**What is expected:**
Your answer should be a single number: the count of lines in the entries below that contain "Casey".

[Dataset records]
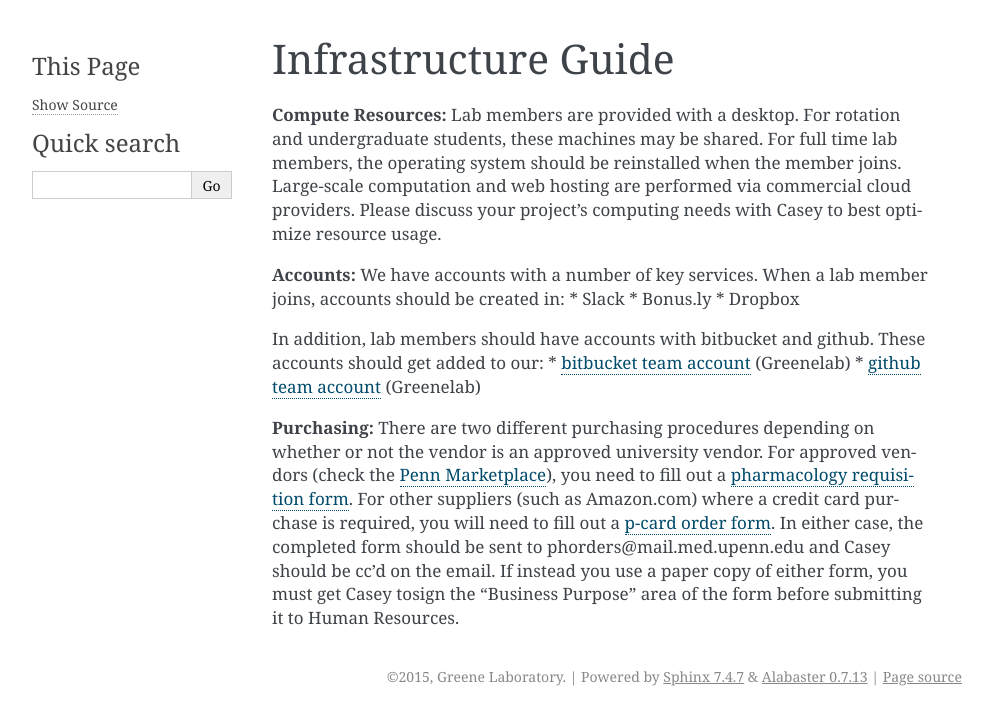
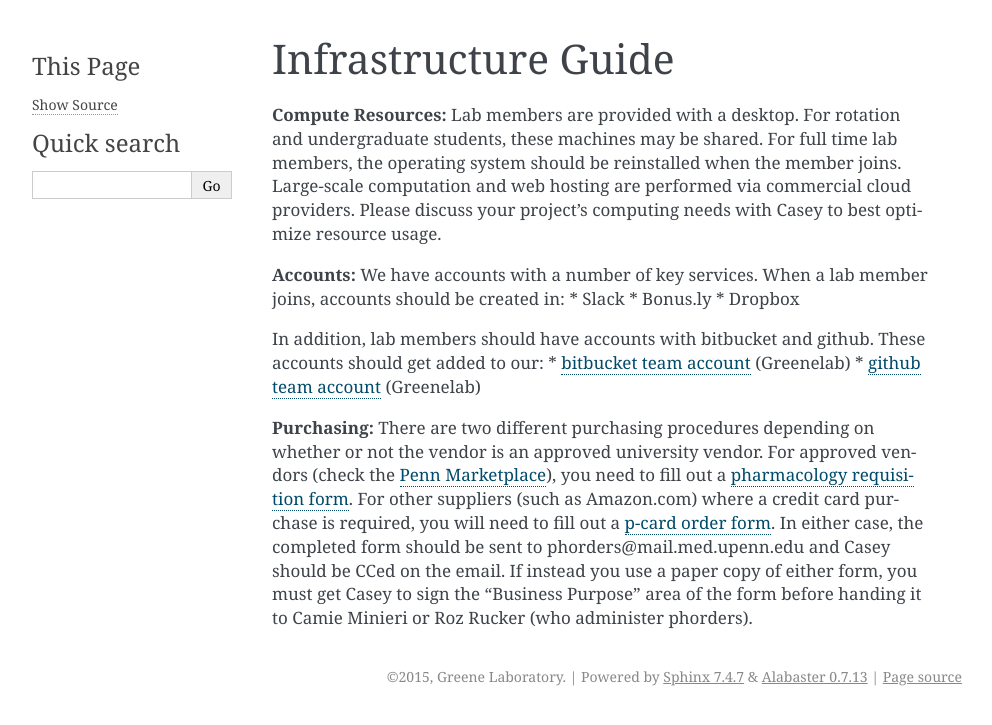
Before and after one commit to greenelab/onboarding, a Sphinx documentation site: the page built from source/infrastructure.rst, in a window 1280 px wide. Shown: the top 725 px of the page, without its empty margins (148-1140 px from the left). Built offline with Sphinx 7.4.7, drawn with Linux system fonts in a browser that asks for light colours.

Commit message:
Specify who phorders is

```diff
--- a/source/infrastructure.rst
+++ b/source/infrastructure.rst
@@ -29,6 +29,6 @@ For other suppliers (such as Amazon.com) where a credit card purchase is require
 you will need to fill out a `p-card order form
 <https://bitbucket.org/greenelab/onboarding/raw/tip/forms-and-docs/Procard_Documentation.xls>`_.
 In either case, the completed form should be sent to
-phorders\@mail.med.upenn.edu and Casey should be cc'd on the email. If instead you
-use a paper copy of either form, you must get Casey tosign the "Business Purpose"
-area of the form before submitting it to Human Resources.
+phorders\@mail.med.upenn.edu and Casey should be CCed on the email. If instead you
+use a paper copy of either form, you must get Casey to sign the "Business Purpose"
+area of the form before handing it to Camie Minieri or Roz Rucker (who administer phorders).
```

**Exercise result:**
4